[INSTRUCTIONS FOR THE TASK] Collect all lines below with the string "budget".

[EXERCISE DATA]
——

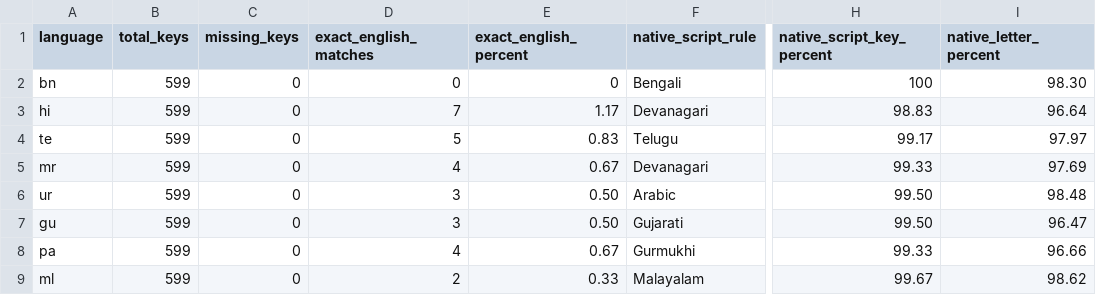
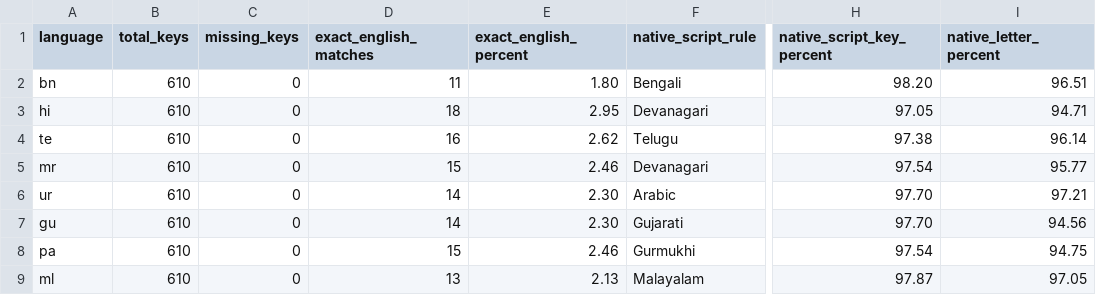
Before and after one commit to MdSaifulIslamMSI/Aura, a CSV file: app/translation-quality.csv, drawn as a sheet; only a part is shown, gaps mark what is left out; the diff covers the shown part only; the diff names each change by its address in the sheet, - before the commit and + after, or states it on an @@ line.

```diff
--- a/app/translation-quality.csv
+++ b/app/translation-quality.csv
-B2:B9 (total_keys): 599
+B2:B9 (total_keys): 610
-D2 (exact_english_matches): 0
+D2 (exact_english_matches): 11
-E2 (exact_english_percent): 0
+E2 (exact_english_percent): 1.80
-H2 (native_script_key_percent): 100
+H2 (native_script_key_percent): 98.20
-I2 (native_letter_percent): 98.30
+I2 (native_letter_percent): 96.51
-D3 (exact_english_matches): 7
+D3 (exact_english_matches): 18
-E3 (exact_english_percent): 1.17
+E3 (exact_english_percent): 2.95
-H3 (native_script_key_percent): 98.83
+H3 (native_script_key_percent): 97.05
-I3 (native_letter_percent): 96.64
+I3 (native_letter_percent): 94.71
-D4 (exact_english_matches): 5
+D4 (exact_english_matches): 16
-E4 (exact_english_percent): 0.83
+E4 (exact_english_percent): 2.62
-H4 (native_script_key_percent): 99.17
+H4 (native_script_key_percent): 97.38
-I4 (native_letter_percent): 97.97
+I4 (native_letter_percent): 96.14
-D5 (exact_english_matches): 4
+D5 (exact_english_matches): 15
-E5 (exact_english_percent): 0.67
+E5 (exact_english_percent): 2.46
-H5 (native_script_key_percent): 99.33
+H5 (native_script_key_percent): 97.54
-I5 (native_letter_percent): 97.69
+I5 (native_letter_percent): 95.77
-D6:D7 (exact_english_matches): 3
+D6:D7 (exact_english_matches): 14
-E6:E7 (exact_english_percent): 0.50
+E6:E7 (exact_english_percent): 2.30
-H6:H7 (native_script_key_percent): 99.50
+H6:H7 (native_script_key_percent): 97.70
-I6 (native_letter_percent): 98.48
+I6 (native_letter_percent): 97.21
-I7 (native_letter_percent): 96.47
+I7 (native_letter_percent): 94.56
-D8 (exact_english_matches): 4
+D8 (exact_english_matches): 15
-E8 (exact_english_percent): 0.67
+E8 (exact_english_percent): 2.46
-H8 (native_script_key_percent): 99.33
+H8 (native_script_key_percent): 97.54
-I8 (native_letter_percent): 96.66
+I8 (native_letter_percent): 94.75
-D9 (exact_english_matches): 2
+D9 (exact_english_matches): 13
-E9 (exact_english_percent): 0.33
+E9 (exact_english_percent): 2.13
-H9 (native_script_key_percent): 99.67
+H9 (native_script_key_percent): 97.87
-I9 (native_letter_percent): 98.62
+I9 (native_letter_percent): 97.05
```
Also changed, not shown: 45 edited cells elsewhere in this file, app/translation-coverage.csv, 57 other files.
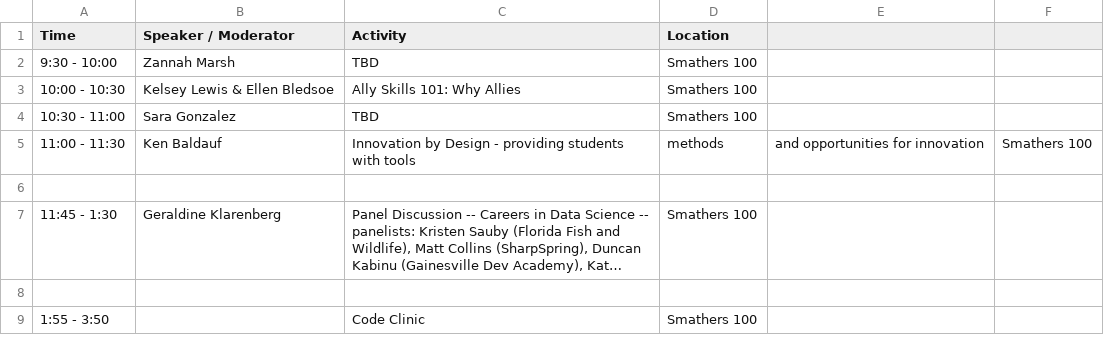
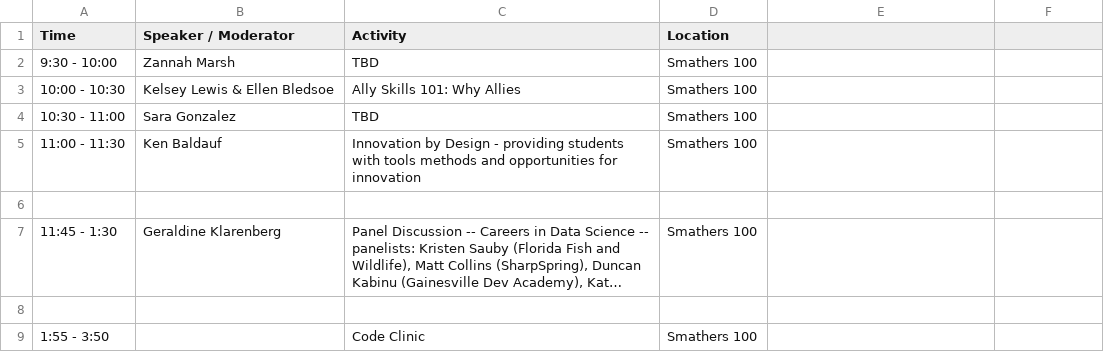
Before and after one commit to resbaz/resbaz2019, a CSV file: gainesville/schedule_2019-09-11.csv, drawn as a sheet; long unchanged cells end in ….

Commit message:
Update layout

```diff
--- a/gainesville/schedule_2019-09-11.csv
+++ b/gainesville/schedule_2019-09-11.csv
@@ -4,3 +4,3 @@ Time,Speaker / Moderator,Activity,Location
 10:30 - 11:00,Sara Gonzalez,TBD,Smathers 100
-11:00 - 11:30,Ken Baldauf,Innovation by Design - providing students with tools, methods, and opportunities for innovation,Smathers 100
+11:00 - 11:30,Ken Baldauf,Innovation by Design - providing students with tools methods and opportunities for innovation,Smathers 100
 ,,,
```
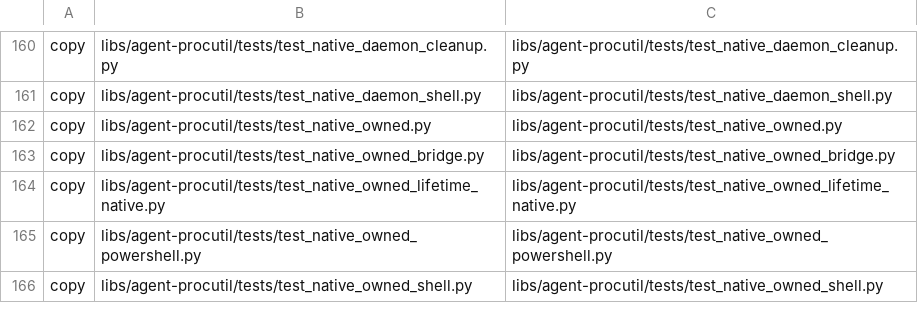
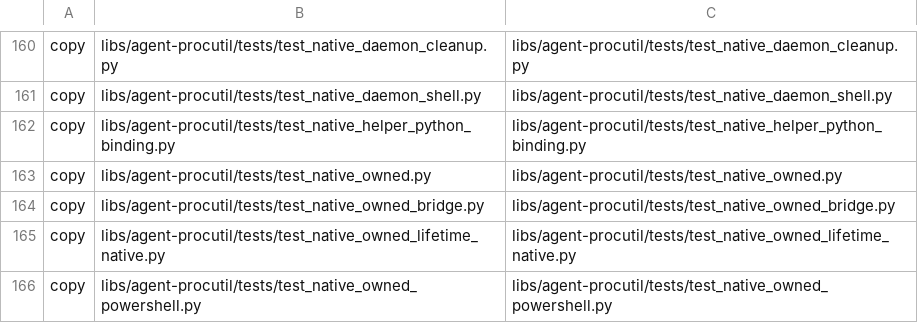
Before and after one commit to ThomasMichon/copilot-extensions, a TSV file: plugins/budget-guidance/scripts/installer-source-assets.tsv, drawn as a sheet; only a part is shown, gaps mark what is left out; the shorter side is filled out with more unchanged rows.

```diff
--- a/plugins/budget-guidance/scripts/installer-source-assets.tsv
+++ b/plugins/budget-guidance/scripts/installer-source-assets.tsv
@@ -161,2 +161,3 @@ copy	libs/agent-procutil/tests/test_native_daemon_cleanup.py	libs/agent-procutil
 copy	libs/agent-procutil/tests/test_native_daemon_shell.py	libs/agent-procutil/tests/test_native_daemon_shell.py
+copy	libs/agent-procutil/tests/test_native_helper_python_binding.py	libs/agent-procutil/tests/test_native_helper_python_binding.py
 copy	libs/agent-procutil/tests/test_native_owned.py	libs/agent-procutil/tests/test_native_owned.py
```
Also changed, not shown: 27 other files.
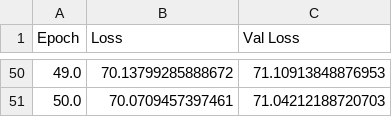
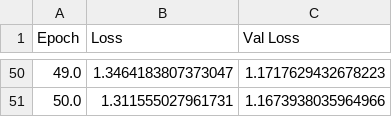
Before and after one commit to OttoMP/wind-forecasting-quantum, a CSV file: analysis/loss-mucuri-150-7-layers.csv, drawn as a sheet; only a part is shown, gaps mark what is left out; the diff covers the shown part only.

```diff
--- a/analysis/loss-mucuri-150-7-layers.csv
+++ b/analysis/loss-mucuri-150-7-layers.csv
@@ -50,2 +50,2 @@ Epoch,Loss,Val Loss
-49.0,70.13799285888672,71.10913848876953
-50.0,70.0709457397461,71.04212188720703
+49.0,1.3464183807373047,1.1717629432678223
+50.0,1.311555027961731,1.1673938035964966
```
Also changed, not shown: 96 edited cells elsewhere in this file, analysis/loss-mucuri-150-2-layers.csv, analysis/loss-mucuri-150-3-layers.csv, 24 other files.
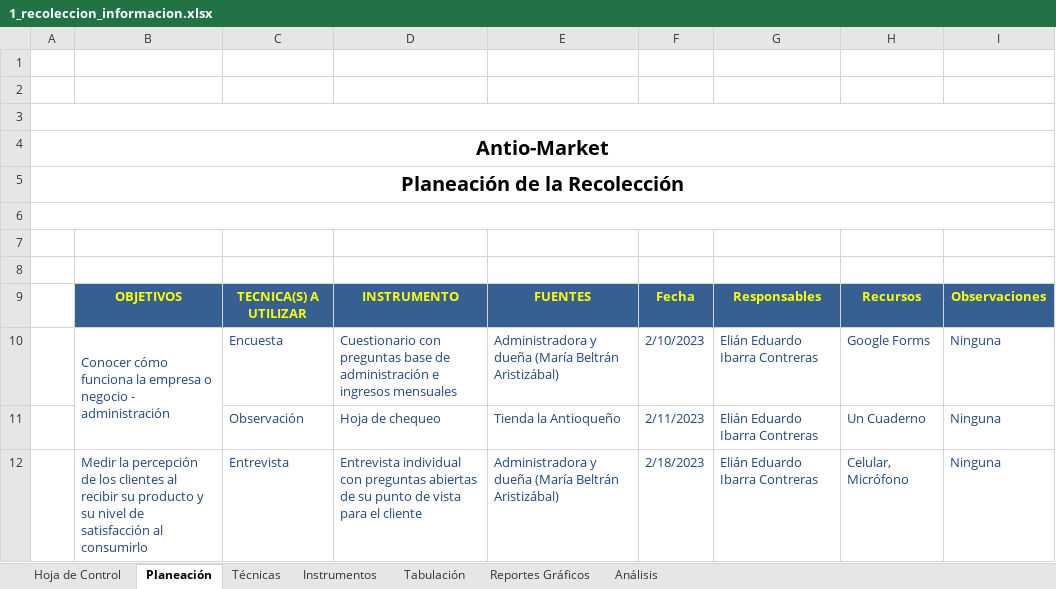
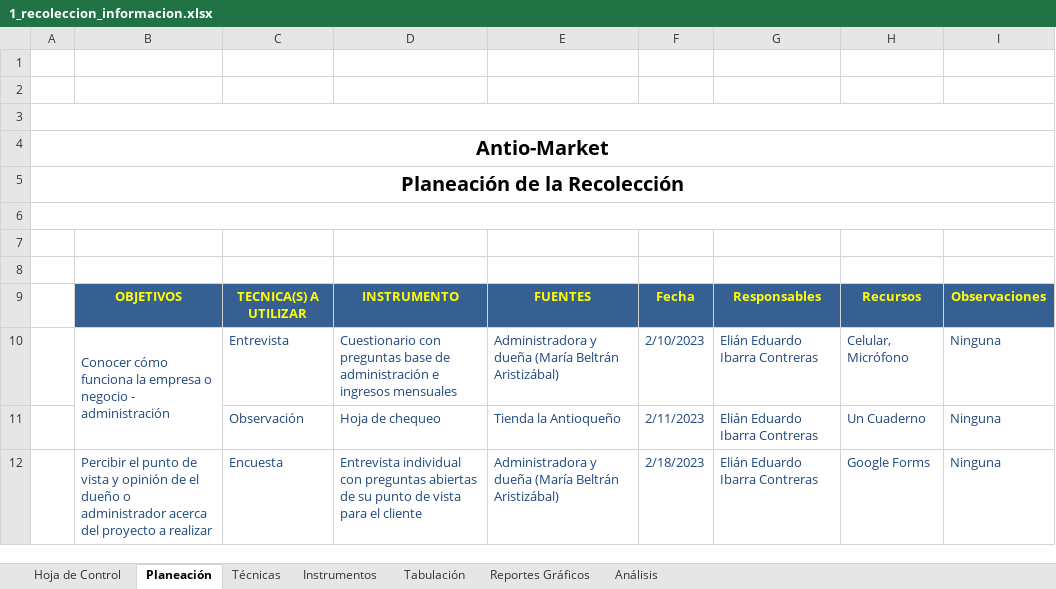
Before and after one commit to FazeElian/TPS_FDS-2671339-AutOsiris-SIW7, an Excel workbook: docs/trim1/gestion_proyecto/1_recoleccion_informacion.xlsx, sheet Planeación, drawn as a sheet; values as stored, in another font and other column widths than the file's, no borders; charts and pictures not drawn; the diff names each change by its address in the sheet, - before the commit and + after, or states it on an @@ line.

Commit message:
Plan Proyecto y Diagramas UML

```diff
--- a/docs/trim1/gestion_proyecto/1_recoleccion_informacion.xlsx (sheet Planeación)
+++ b/docs/trim1/gestion_proyecto/1_recoleccion_informacion.xlsx (sheet Planeación)
-C10: Encuesta
+C10: Entrevista
-H10: Google Forms
+H10: Celular, Micrófono
-B12: Medir la percepción de los clientes al recibir su producto y su nivel de satisfacción al consumirlo
+B12: Percibir el punto de vista y opinión de el dueño o administrador acerca del proyecto a realizar
-C12: Entrevista
+C12: Encuesta
-H12: Celular, Micrófono
+H12: Google Forms
```
Also changed, not shown: charts or pictures, 4 other files.
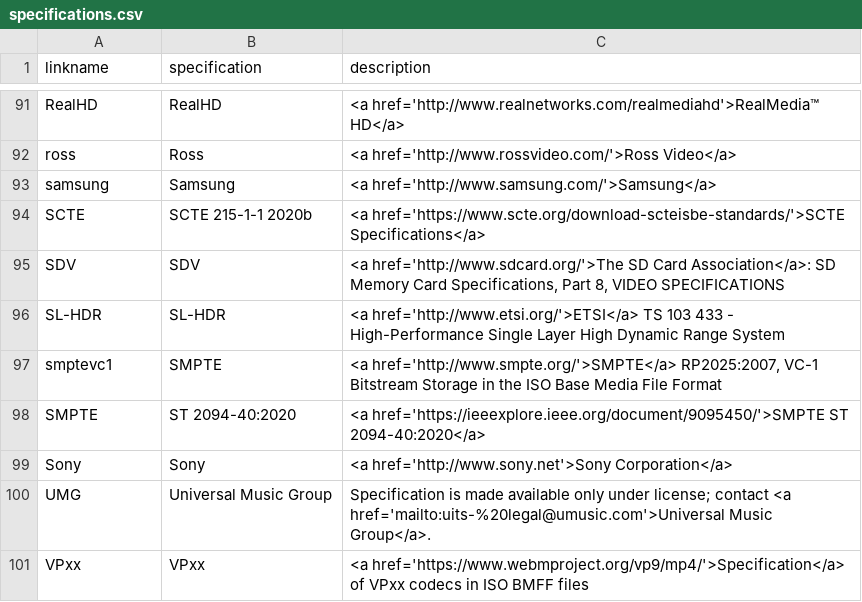
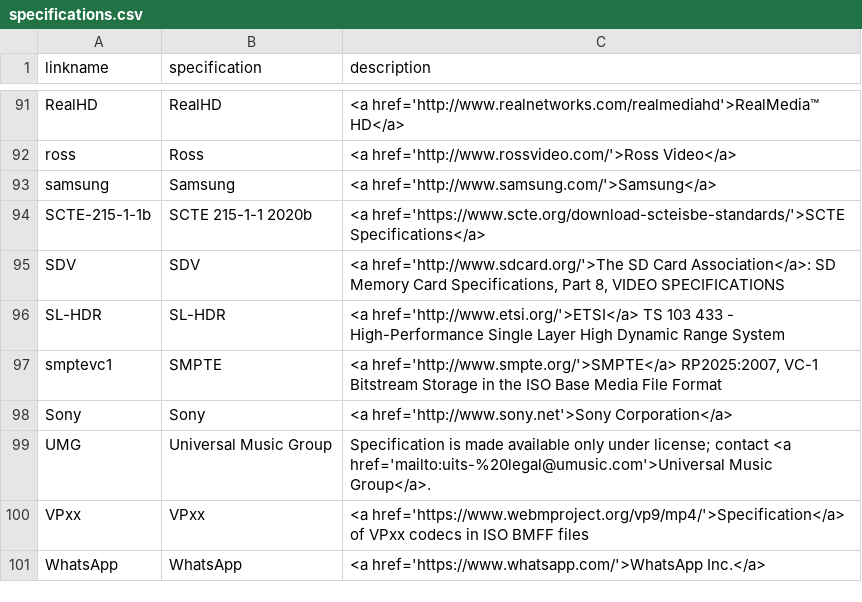
Before and after one commit to mp4ra/mp4ra.github.io, a CSV file: CSV/specifications.csv, drawn as a sheet; only a part is shown, gaps mark what is left out; the shorter side is filled out with more unchanged rows.

Commit message:
Update specifications.csv

```diff
--- a/CSV/specifications.csv
+++ b/CSV/specifications.csv
@@ -93,3 +93,3 @@ ross,Ross,<a href='http://www.rossvideo.com/'>Ross Video</a>
 samsung,Samsung,"<a href='http://www.samsung.com/'>Samsung</a> "
-SCTE, SCTE 215-1-1 2020b,"<a href='https://www.scte.org/download-scteisbe-standards/'>SCTE Specifications</a>"
+SCTE-215-1-1b, SCTE 215-1-1 2020b,"<a href='https://www.scte.org/download-scteisbe-standards/'>SCTE Specifications</a>"
 SDV,SDV,"<a href='http://www.sdcard.org/'>The SD Card Association</a>: SD Memory Card Specifications, Part 8, VIDEO SPECIFICATIONS"
@@ -97,3 +97,2 @@ SL-HDR,SL-HDR,"<a href='http://www.etsi.org/'>ETSI</a> TS 103 433 - High-Perform
 smptevc1,SMPTE,"<a href='http://www.smpte.org/'>SMPTE</a> RP2025:2007, VC-1 Bitstream Storage in the ISO Base Media File Format"
-SMPTE, ST 2094-40:2020, "<a href='https://ieeexplore.ieee.org/document/9095450/'>SMPTE ST 2094-40:2020</a>"
 Sony,Sony,<a href='http://www.sony.net'>Sony Corporation</a>
```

——

[COMPLETED EXERCISE]
Before and after one commit to ThomasMichon/copilot-extensions, a TSV file: plugins/budget-guidance/scripts/installer-source-assets.tsv, drawn as a sheet; only a part is shown, gaps mark what is left out; the shorter side is filled out with more unchanged rows.
--- a/plugins/budget-guidance/scripts/installer-source-assets.tsv
+++ b/plugins/budget-guidance/scripts/installer-source-assets.tsv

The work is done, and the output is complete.